On this day in 1327, teenager Edward the 3rd was crowned the King of England. He was only 14 years old at the time so his first speech was a little awkward, “So, like the chancellor comes up to me and I’m like, what’s goin’ on? And he goes, well the black death is killing, like, thousands of people, so you should, you know, do something? And I’m like, why?” Anyway, he overcame all his teenage angst and became one of the greatest kings in England, proving that teenagers, though they seem dumb as hammers, sometimes grow up to be okay.
On this day in 1796, the capital of Upper Canada was moved from Newark to York which is now Toronto. Newark, by the way is now what is known as Niagara-on-the-lake, not the New Jersey Newark. Interesting, isn’t it that so many places back then were eager to call themselves Newark? Like it was a great name or something.

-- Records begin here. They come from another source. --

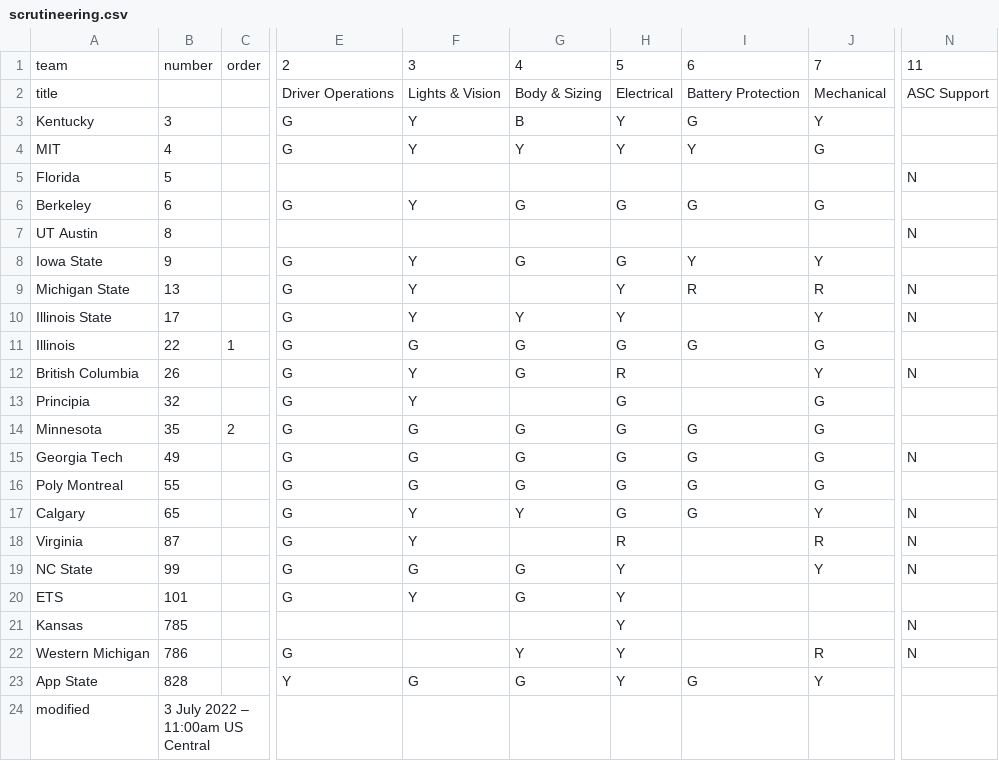
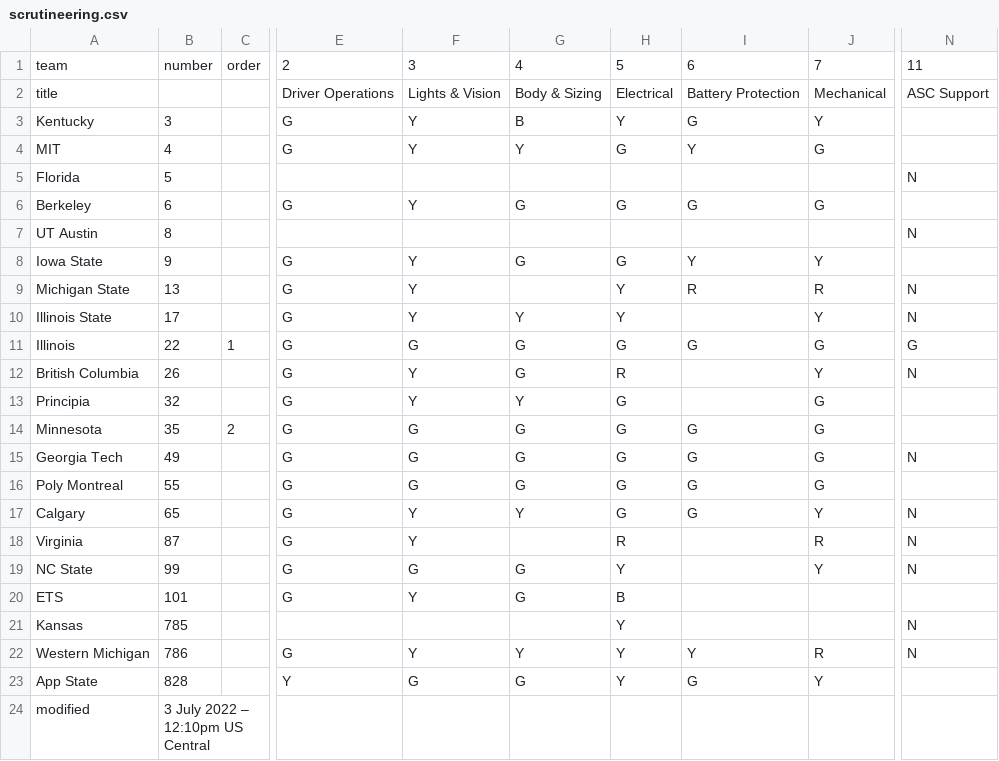
Before and after one commit to jtmullen/asc-fsgp-2022-results, a CSV file: _data/scrutineering.csv, drawn as a sheet; only a part is shown, gaps mark what is left out; the diff names each change by its address in the sheet, - before the commit and + after, or states it on an @@ line.

Commit message:
noon update

```diff
--- a/_data/scrutineering.csv
+++ b/_data/scrutineering.csv
-H4: Y
+H4: G
-N11: (empty)
+N11: G
-G13: (empty)
+G13: Y
-H20: Y
+H20: B
-F22: (empty)
+F22: Y
-I22: (empty)
+I22: Y
-B24: 3 July 2022 – 11:00am US Central
+B24: 3 July 2022 – 12:10pm US Central
```
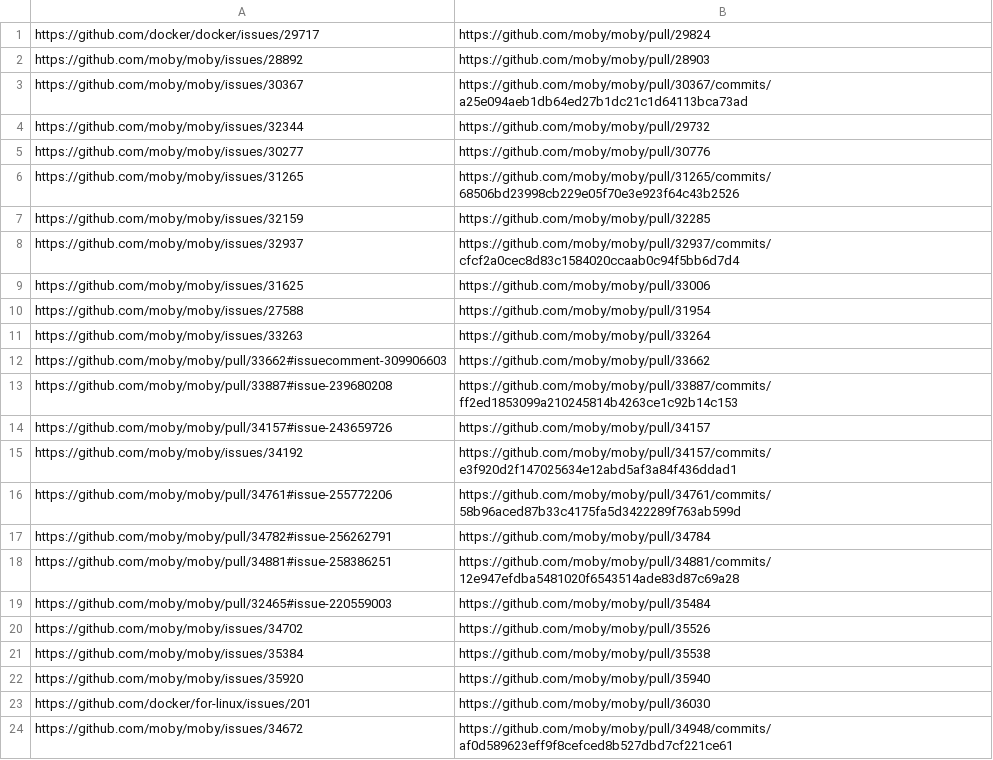
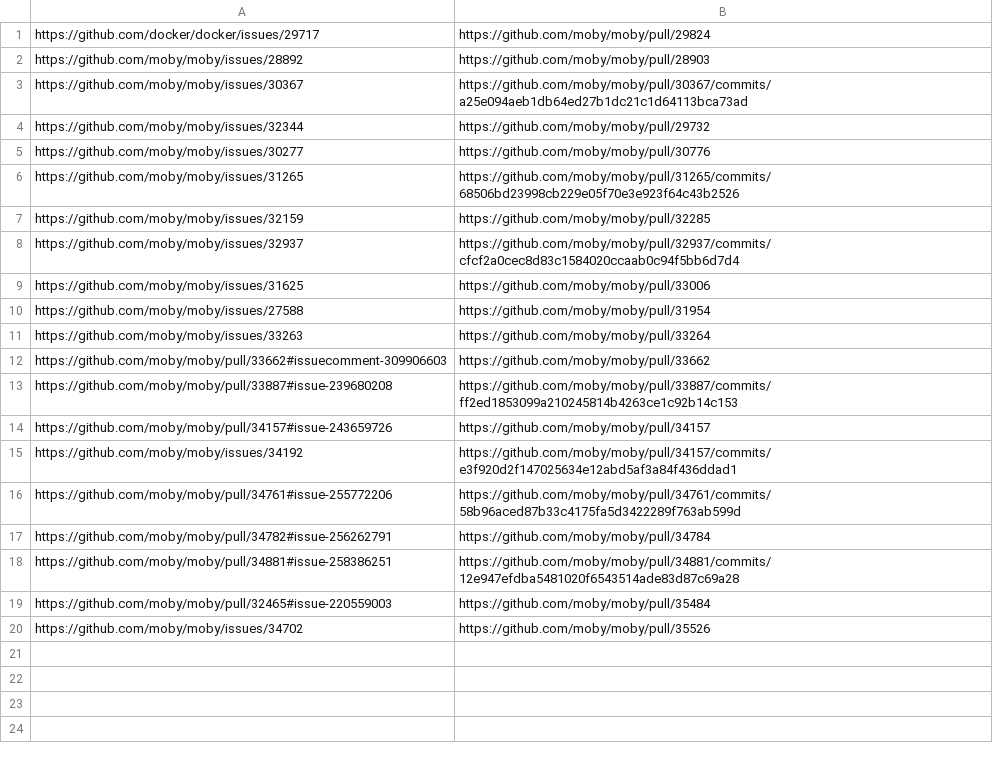
Before and after one commit to MKrupauskas/tudelft-cms-study-of-bugs-artifacts, a TSV file: moby/analysis/iterations/iteration_1.tsv, drawn as a sheet; the diff names each change by its address in the sheet, - before the commit and + after, or states it on an @@ line.

```diff
--- a/moby/analysis/iterations/iteration_1.tsv
+++ b/moby/analysis/iterations/iteration_1.tsv
-row 21: https://github.com/moby/moby/issues/35384 | https://github.com/moby/moby/pull/35538
-row 22: https://github.com/moby/moby/issues/35920 | https://github.com/moby/moby/pull/35940
-row 23: https://github.com/docker/for-linux/issues/201 | https://github.com/moby/moby/pull/36030
-row 24: https://github.com/moby/moby/issues/34672 | https://github.com/moby/moby/pull/34948/commits/af0d589623eff9f8cefced8b527dbd7cf221ce61
```
Also changed, not shown: moby/analysis/iterations/iteration_2.tsv, moby/analysis/iterations/iteration_3.tsv, 9 other files.
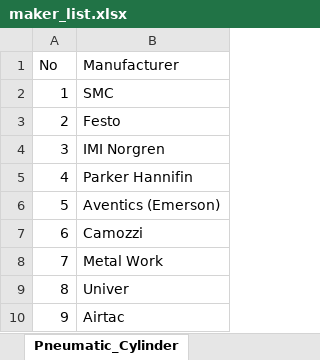
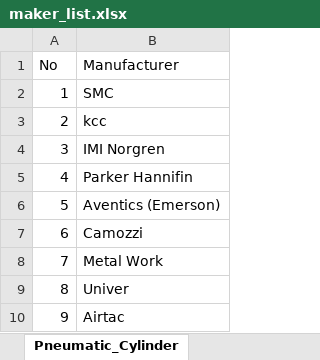
Before and after one commit to aramjeon99-ai/ecatalog-agent, an Excel workbook: data/maker_list.xlsx, sheet Pneumatic_Cylinder, drawn as a sheet; only a part is shown; values as stored, in another font and other column widths than the file's, no borders; the diff names each change by its address in the sheet, - before the commit and + after, or states it on an @@ line.

```diff
--- a/data/maker_list.xlsx (sheet Pneumatic_Cylinder)
+++ b/data/maker_list.xlsx (sheet Pneumatic_Cylinder)
-B3 (Manufacturer): Festo
+B3 (Manufacturer): kcc
```
Also changed, not shown: sheet Protection_Relay, sheet AC_Geared_Motor, industrial_manufacturers_list.xlsx, 5 other files.
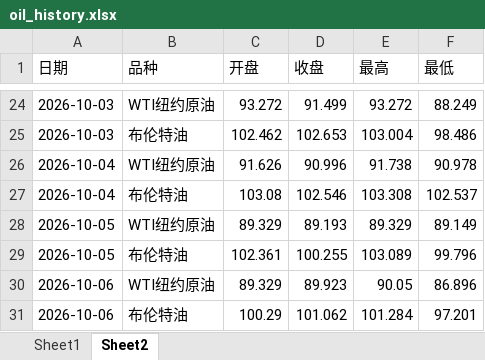
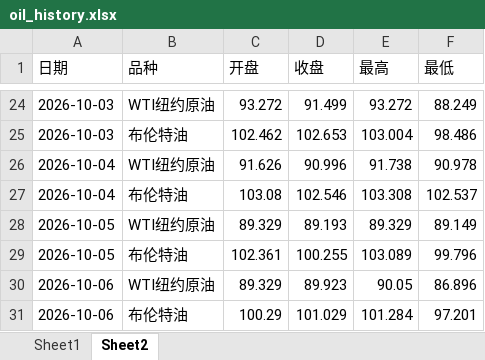
Before and after one commit to no532/Oil-price-update, an Excel workbook: 国际/oil_history.xlsx, sheet Sheet2, drawn as a sheet; only a part is shown, gaps mark what is left out; values as stored, in another font and other column widths than the file's, no borders; the diff names each change by its address in the sheet, - before the commit and + after, or states it on an @@ line.

```diff
--- a/国际/oil_history.xlsx (sheet Sheet2)
+++ b/国际/oil_history.xlsx (sheet Sheet2)
-D31 (收盘): 101.062
+D31 (收盘): 101.029
```
Also changed, not shown: sheet Sheet1, 2 other files.
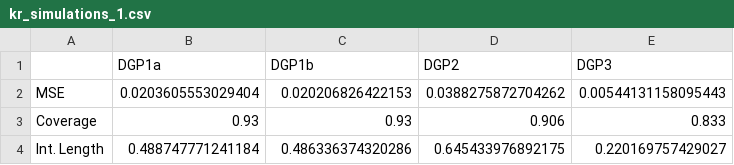
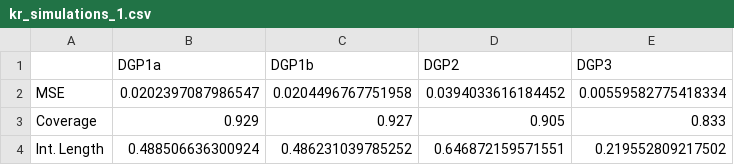
Before and after one commit to rafaelcalcantara/BART-RDD, a CSV file: Tables/kr_simulations_1.csv, drawn as a sheet.

Commit message:
Added new simulation results for KR

```diff
--- a/Tables/kr_simulations_1.csv
+++ b/Tables/kr_simulations_1.csv
@@ -1,4 +1,4 @@
 "","DGP1a","DGP1b","DGP2","DGP3"
-"MSE",0.0203605553029404,0.020206826422153,0.0388275872704262,0.00544131158095443
-"Coverage",0.93,0.93,0.906,0.833
-"Int. Length",0.488747771241184,0.486336374320286,0.645433976892175,0.220169757429027
+"MSE",0.0202397087986547,0.0204496767751958,0.0394033616184452,0.00559582775418334
+"Coverage",0.929,0.927,0.905,0.833
+"Int. Length",0.488506636300924,0.486231039785252,0.646872159571551,0.219552809217502
```
Also changed, not shown: 2 other files.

On this day in 1840, the Baltimore College of Dental Surgery opened, making it the first college of dental surgery incorporated in America. Remember, though, it was 1840, so the dental surgeon’s question was “Okay, Mr. Smith, we can give you a whole new set of teeth. Would you prefer cedar or alder?”
On this day in 1918, Russia became one of the last countries to change over when they adopted the Gregorian Calendar, and, just like that, it suddenly became February 14th, leaving everyone who had a birthday between February 2nd and 13th really, really pissed off. This was where the old Russian expression became famous, “Where did the time go?”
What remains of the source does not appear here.